• _Entries supplied_:

<<<<

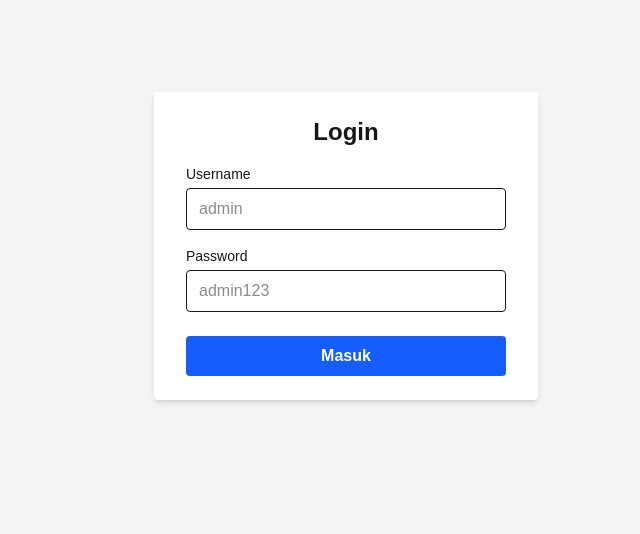
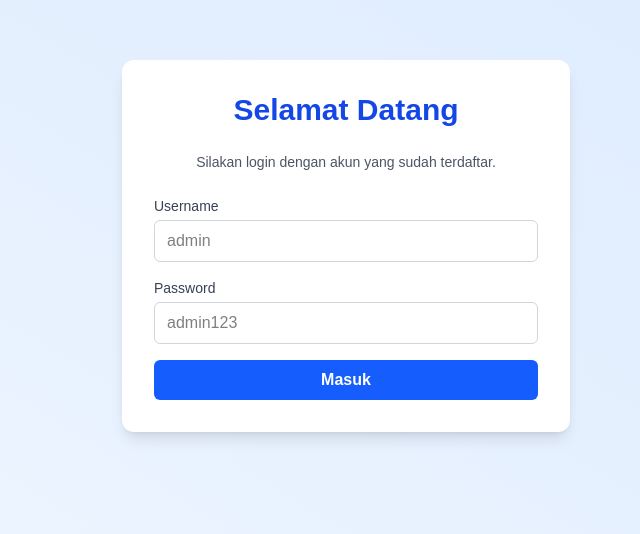
Before and after one commit to faizfajar/nextjs-simple-cms, a Next.js app: page /login in a window 1280 px wide. Shown: the part 154-688 px from the top of the page, without its empty margins (294-934 px from the left). Built offline with nearby package versions, Linux system fonts and the light colour scheme.

Commit message:
refactor(login) : revamp ui login for user-friendly

```diff
--- a/src/app/login/page.tsx
+++ b/src/app/login/page.tsx
@@ -23,44 +23,56 @@ export default function LoginPage() {
   };
 
   return (
-    <div className="min-h-screen flex items-center justify-center bg-gray-100 p-4">
-      <form
-        onSubmit={handleSubmit}
-        className="bg-white shadow-md rounded px-8 py-6 w-full max-w-sm"
-      >
-        <h2 className="text-2xl font-semibold mb-4 text-center">Login</h2>
+    <div className="min-h-screen flex items-center justify-center bg-gradient-to-tr from-blue-50 to-blue-100 px-4">
+      <div className="bg-white rounded-xl shadow-lg w-full max-w-md p-8">
+        <h1 className="text-3xl font-bold text-center text-blue-700 mb-6">
+          Selamat Datang
+        </h1>
+        <p className="text-center text-gray-600 mb-6 text-sm">
+          Silakan login dengan akun yang sudah terdaftar.
+        </p>
 
-        {error && <p className="text-red-500 text-sm mb-4">{error}</p>}
+        {error && (
+          <div className="bg-red-100 border border-red-300 text-red-700 px-4 py-2 rounded mb-4 text-sm">
+            {error}
+          </div>
+        )}
 
-        <div className="mb-4">
-          <label className="block text-sm font-medium mb-1">Username</label>
+        <form onSubmit={handleSubmit} className="space-y-4">
+          <div>
+            <label className="block text-sm font-medium text-gray-700 mb-1">
+              Username
+            </label>
             <input
               type="text"
               value={username}
               onChange={(e) => setUsername(e.target.value)}
-            className="w-full border px-3 py-2 rounded focus:outline-none focus:ring-2 focus:ring-blue-500"
+              className="w-full border border-gray-300 rounded-md px-3 py-2 focus:outline-none focus:ring-2 focus:ring-blue-400 text-black"
               placeholder="admin"
             />
           </div>
 
-        <div className="mb-6">
-          <label className="block text-sm font-medium mb-1">Password</label>
+          <div>
+            <label className="block text-sm font-medium text-gray-700 mb-1">
+              Password
+            </label>
             <input
               type="password"
               value={password}
               onChange={(e) => setPassword(e.target.value)}
-            className="w-full border px-3 py-2 rounded focus:outline-none focus:ring-2 focus:ring-blue-500"
+              className="w-full border border-gray-300 rounded-md px-3 py-2 focus:outline-none focus:ring-2 focus:ring-blue-400 text-black"
               placeholder="admin123"
             />
           </div>
 
           <button
             type="submit"
-          className="w-full bg-blue-600 hover:bg-blue-700 text-white font-semibold py-2 px-4 rounded"
+            className="w-full bg-blue-600 hover:bg-blue-700 transition text-white font-semibold py-2 px-4 rounded-md"
           >
             Masuk
           </button>
         </form>
       </div>
+    </div>
   );
 }
```
Lines whose indentation alone changed are shown as unchanged.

>>>>

• _Goal of the exercise_: Would you set down the listing exactly, omitting pictures?

• _Written solution_:
Before and after one commit to faizfajar/nextjs-simple-cms, a Next.js app: page /login in a window 1280 px wide. Shown: the part 154-688 px from the top of the page, without its empty margins (294-934 px from the left). Built offline with nearby package versions, Linux system fonts and the light colour scheme.

Commit message:
refactor(login) : revamp ui login for user-friendly

```diff
--- a/src/app/login/page.tsx
+++ b/src/app/login/page.tsx
@@ -23,44 +23,56 @@ export default function LoginPage() {
   };
 
   return (
-    <div className="min-h-screen flex items-center justify-center bg-gray-100 p-4">
-      <form
-        onSubmit={handleSubmit}
-        className="bg-white shadow-md rounded px-8 py-6 w-full max-w-sm"
-      >
-        <h2 className="text-2xl font-semibold mb-4 text-center">Login</h2>
+    <div className="min-h-screen flex items-center justify-center bg-gradient-to-tr from-blue-50 to-blue-100 px-4">
+      <div className="bg-white rounded-xl shadow-lg w-full max-w-md p-8">
+        <h1 className="text-3xl font-bold text-center text-blue-700 mb-6">
+          Selamat Datang
+        </h1>
+        <p className="text-center text-gray-600 mb-6 text-sm">
+          Silakan login dengan akun yang sudah terdaftar.
+        </p>
 
-        {error && <p className="text-red-500 text-sm mb-4">{error}</p>}
+        {error && (
+          <div className="bg-red-100 border border-red-300 text-red-700 px-4 py-2 rounded mb-4 text-sm">
+            {error}
+          </div>
+        )}
 
-        <div className="mb-4">
-          <label className="block text-sm font-medium mb-1">Username</label>
+        <form onSubmit={handleSubmit} className="space-y-4">
+          <div>
+            <label className="block text-sm font-medium text-gray-700 mb-1">
+              Username
+            </label>
             <input
               type="text"
               value={username}
               onChange={(e) => setUsername(e.target.value)}
-            className="w-full border px-3 py-2 rounded focus:outline-none focus:ring-2 focus:ring-blue-500"
+              className="w-full border border-gray-300 rounded-md px-3 py-2 focus:outline-none focus:ring-2 focus:ring-blue-400 text-black"
               placeholder="admin"
             />
           </div>
 
-        <div className="mb-6">
-          <label className="block text-sm font-medium mb-1">Password</label>
+          <div>
+            <label className="block text-sm font-medium text-gray-700 mb-1">
+              Password
+            </label>
             <input
               type="password"
               value={password}
               onChange={(e) => setPassword(e.target.value)}
-            className="w-full border px-3 py-2 rounded focus:outline-none focus:ring-2 focus:ring-blue-500"
+              className="w-full border border-gray-300 rounded-md px-3 py-2 focus:outline-none focus:ring-2 focus:ring-blue-400 text-black"
               placeholder="admin123"
             />
           </div>
 
           <button
             type="submit"
-          className="w-full bg-blue-600 hover:bg-blue-700 text-white font-semibold py-2 px-4 rounded"
+            className="w-full bg-blue-600 hover:bg-blue-700 transition text-white font-semibold py-2 px-4 rounded-md"
           >
             Masuk
           </button>
         </form>
       </div>
+    </div>
   );
 }
```
Lines whose indentation alone changed are shown as unchanged.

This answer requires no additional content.